Task details:
Tell me how many lines in the entries below contain the word "convolve"; reply with the number and nothing else.
+ + + +
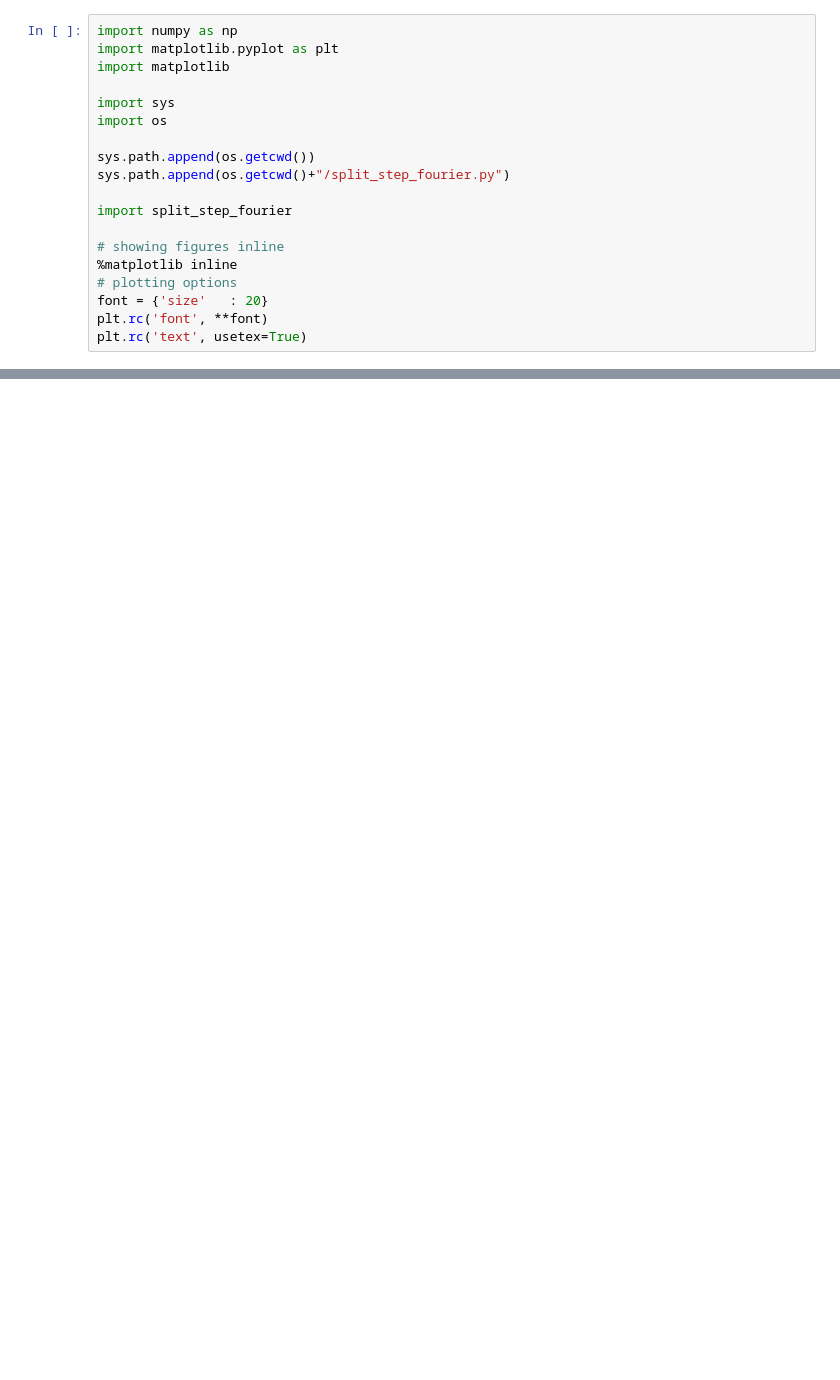
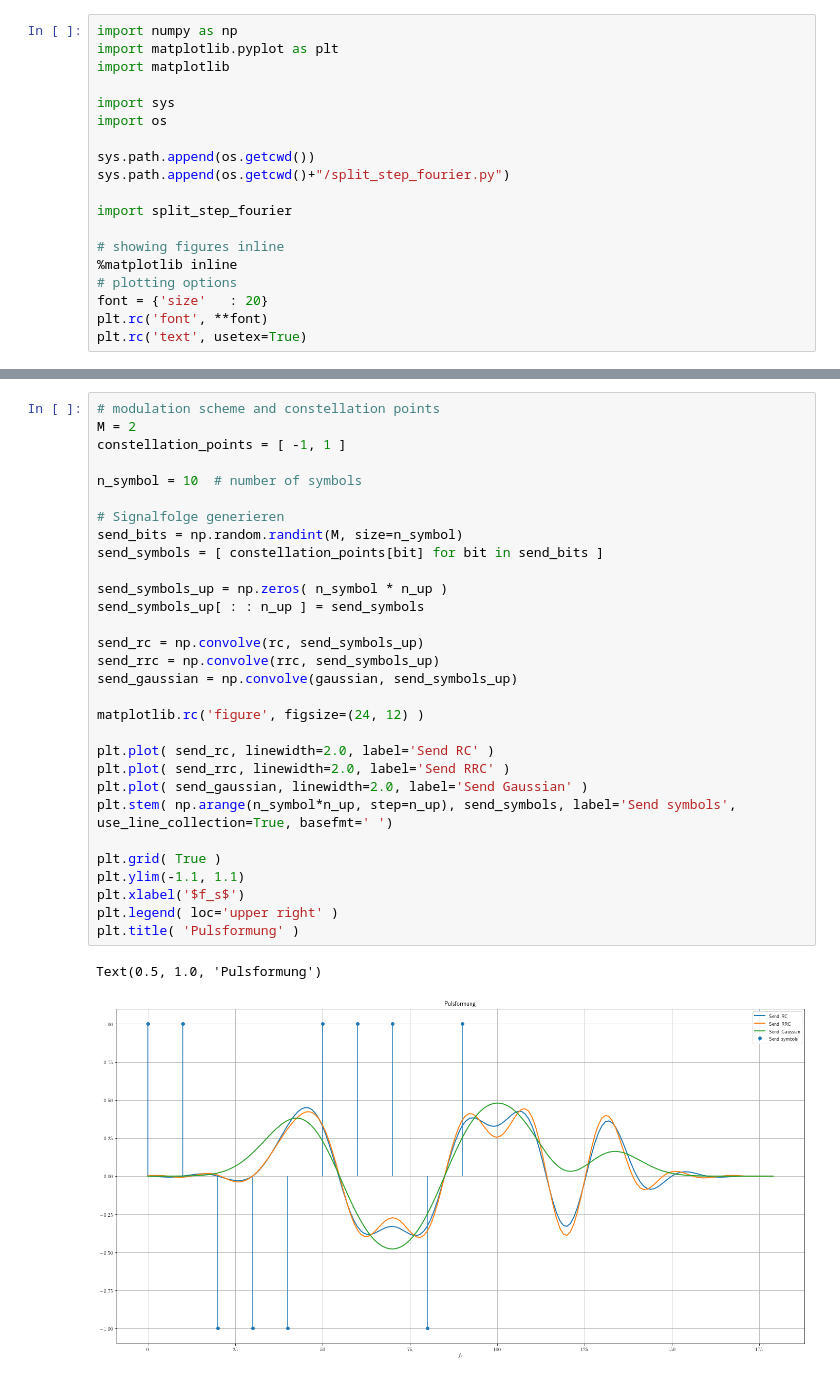
Before and after one commit to domrim/bachelorarbeit-code, a Jupyter notebook: jupyter-notebooks/tests.ipynb, the cells around one changed output, grey strips where cells are left out. Saved outputs shown, nothing was run; the diff lists cells and outputs as text; blank space fills up the shorter version.

```diff
--- a/jupyter-notebooks/tests.ipynb
+++ b/jupyter-notebooks/tests.ipynb
@@ -69,0 +67,33 @@ Text(0.5, 1.0, 'Impulse Responses')
+# %%
+# modulation scheme and constellation points
+M = 2
+constellation_points = [ -1, 1 ]
+
+n_symbol = 10  # number of symbols
+
+# Signalfolge generieren
+send_bits = np.random.randint(M, size=n_symbol)
+send_symbols = [ constellation_points[bit] for bit in send_bits ]
+
+send_symbols_up = np.zeros( n_symbol * n_up )
+send_symbols_up[ : : n_up ] = send_symbols
+
+send_rc = np.convolve(rc, send_symbols_up)
+send_rrc = np.convolve(rrc, send_symbols_up)
+send_gaussian = np.convolve(gaussian, send_symbols_up)
+
+matplotlib.rc('figure', figsize=(24, 12) )
+
+plt.plot( send_rc, linewidth=2.0, label='Send RC' )
+plt.plot( send_rrc, linewidth=2.0, label='Send RRC' )
+plt.plot( send_gaussian, linewidth=2.0, label='Send Gaussian' )
+plt.stem( np.arange(n_symbol*n_up, step=n_up), send_symbols, label='Send symbols', use_line_collection=True, basefmt=' ')
+
+plt.grid( True )
+plt.ylim(-1.1, 1.1)
+plt.xlabel('$f_s$')
+plt.legend( loc='upper right' )
+plt.title( 'Pulsformung' )
+# %% [output]
+Text(0.5, 1.0, 'Pulsformung')
+[figure, added]
```
Also changed, not shown: parts of 2 cells of this notebook, 1 other file.
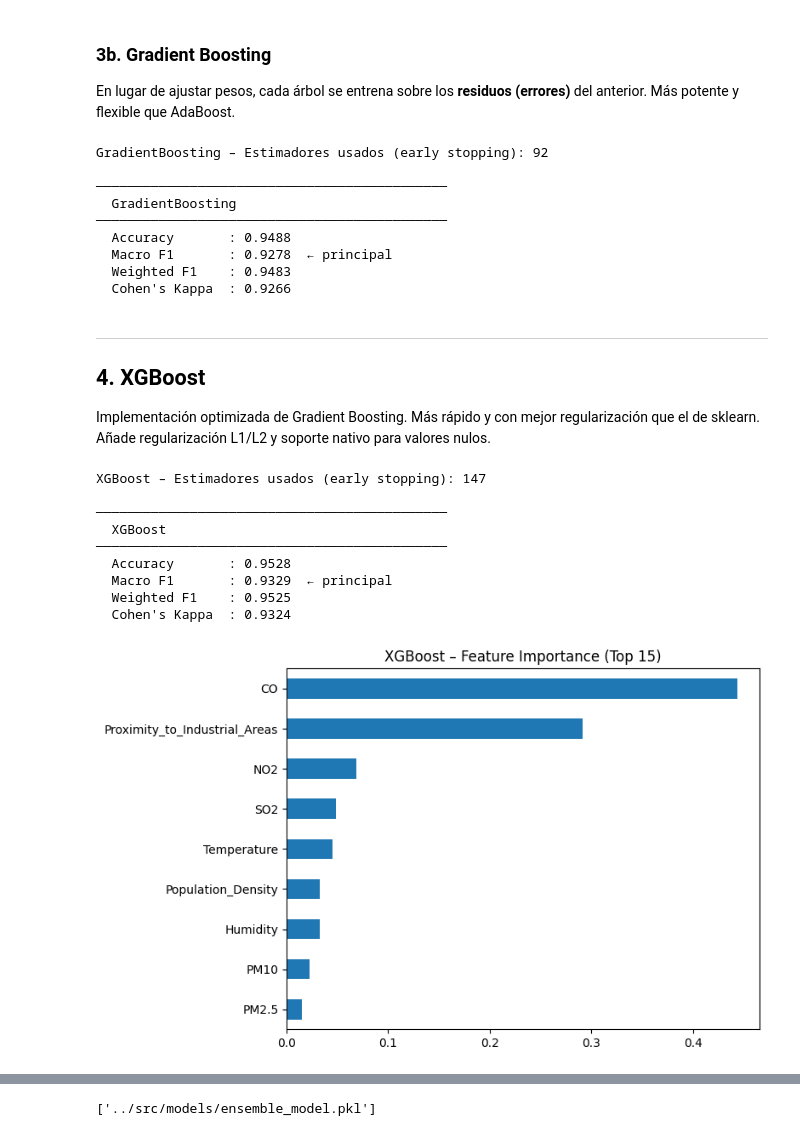
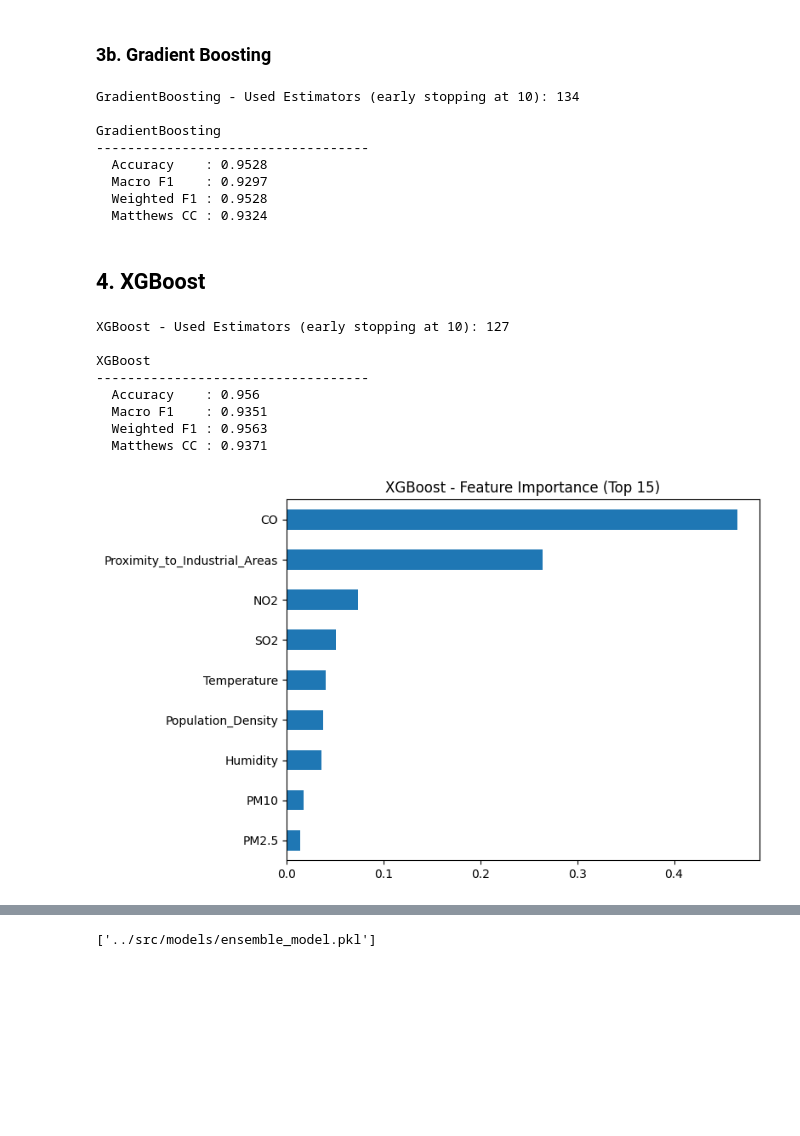
Before and after one commit to josuviteri/Atmo-Ensemble, a Jupyter notebook: notebooks/01_ensemble_learning.ipynb, the cells around one changed output, grey strips where cells are left out. Saved outputs shown, nothing was run; the diff lists cells and outputs as text; code cells hidden in the pictures; blank space fills up the shorter version.

```diff
--- a/notebooks/01_ensemble_learning.ipynb
+++ b/notebooks/01_ensemble_learning.ipynb
@@ -248,35 +231,23 @@ Mejores parámetros: {'learning_rate': 0.1, 'n_estimators': 200}
 # %% [markdown]
 ### 3b. Gradient Boosting
-En lugar de ajustar pesos, cada árbol se entrena sobre los **residuos (errores)** del anterior. Más potente y flexible que AdaBoost.
 # %%
-gb_clf = GradientBoostingClassifier(
-    max_depth=3,
-    n_estimators=300,
-    learning_rate=0.1,
-    n_iter_no_change=10,   # early stopping: para si no mejora en 10 iteraciones
-    validation_fraction=0.1,
-    random_state=42
-)
+gb_clf = GradientBoostingClassifier(n_estimators=500, learning_rate=0.05, max_depth=3, subsample=0.8,
+                                    min_samples_leaf=2, n_iter_no_change=10, validation_fraction=0.1, random_state=42)
 gb_clf.fit(X_train, y_train)
 
-print(f"GradientBoosting – Estimadores usados (early stopping): {gb_clf.n_estimators_}\n")
-gb_metrics = evaluate(gb_clf, X_test, y_test, 'GradientBoosting')
+print(f"GradientBoosting - Used Estimators (early stopping at 10): {gb_clf.n_estimators_}\n")
+gradientboost_metrics = evaluate(gb_clf, X_test, y_test, "GradientBoosting")
 # %% [output]
-GradientBoosting – Estimadores usados (early stopping): 92
+GradientBoosting - Used Estimators (early stopping at 10): 134
 
-─────────────────────────────────────────────
-  GradientBoosting
-─────────────────────────────────────────────
-  Accuracy       : 0.9488
-  Macro F1       : 0.9278  ← principal
-  Weighted F1    : 0.9483
-  Cohen's Kappa  : 0.9266
+GradientBoosting
+-----------------------------------
+  Accuracy    : 0.9528
+  Macro F1    : 0.9297
+  Weighted F1 : 0.9528
+  Matthews CC : 0.9324
 # %% [markdown]
----
 ## 4. XGBoost
-
-Implementación optimizada de Gradient Boosting. Más rápido y con mejor regularización que el de sklearn.
-Añade regularización L1/L2 y soporte nativo para valores nulos.
 # %%
 import xgboost as xgb
 
@@ -284,39 +255,34 @@ xgb_clf = xgb.XGBClassifier(
     n_estimators=300,
     max_depth=4,
     learning_rate=0.1,
-    subsample=0.8,          # bagging de muestras en cada árbol
-    colsample_bytree=0.8,   # bagging de features
-    eval_metric='mlogloss',
+    subsample=0.8,
+    colsample_bytree=0.8,
+    eval_metric="mlogloss",
     early_stopping_rounds=10,
     random_state=42
 )
 
-xgb_clf.fit(
-    X_train, y_train,
+xgb_clf.fit(X_train, y_train,
     eval_set=[(X_test, y_test)],
-    verbose=False
-)
+    verbose=False)
 
-print(f"XGBoost – Estimadores usados (early stopping): {xgb_clf.best_iteration}\n")
-xgb_metrics = evaluate(xgb_clf, X_test, y_test, 'XGBoost')
+print(f"XGBoost - Used Estimators (early stopping at 10): {xgb_clf.best_iteration}\n")
+xgb_metrics = evaluate(xgb_clf, X_test, y_test, "XGBoost")
 # %% [output]
-XGBoost – Estimadores usados (early stopping): 147
+XGBoost - Used Estimators (early stopping at 10): 127
 
-─────────────────────────────────────────────
-  XGBoost
-─────────────────────────────────────────────
-  Accuracy       : 0.9528
-  Macro F1       : 0.9329  ← principal
-  Weighted F1    : 0.9525
-  Cohen's Kappa  : 0.9324
+XGBoost
+-----------------------------------
+  Accuracy    : 0.956
+  Macro F1    : 0.9351
+  Weighted F1 : 0.9563
+  Matthews CC : 0.9371
 # %%
-# Feature importance de XGBoost
+# Feature importance of XGBoost
 importances = pd.Series(xgb_clf.feature_importances_, index=X.columns)
-importances.sort_values(ascending=True).tail(15).plot(
-    kind='barh', figsize=(8, 5), title='XGBoost – Feature Importance (Top 15)'
-)
+importances.sort_values(ascending=True).tail(15).plot(kind="barh", figsize=(8, 5), title="XGBoost - Feature Importance (Top 15)")
 plt.tight_layout()
 plt.show()
 # %% [output]
-[figure, old version]
+[figure, new version]
 # %% [markdown]
```
Also changed, not shown: parts of 22 cells of this notebook, 1 other file.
+ + + +
Task output:
3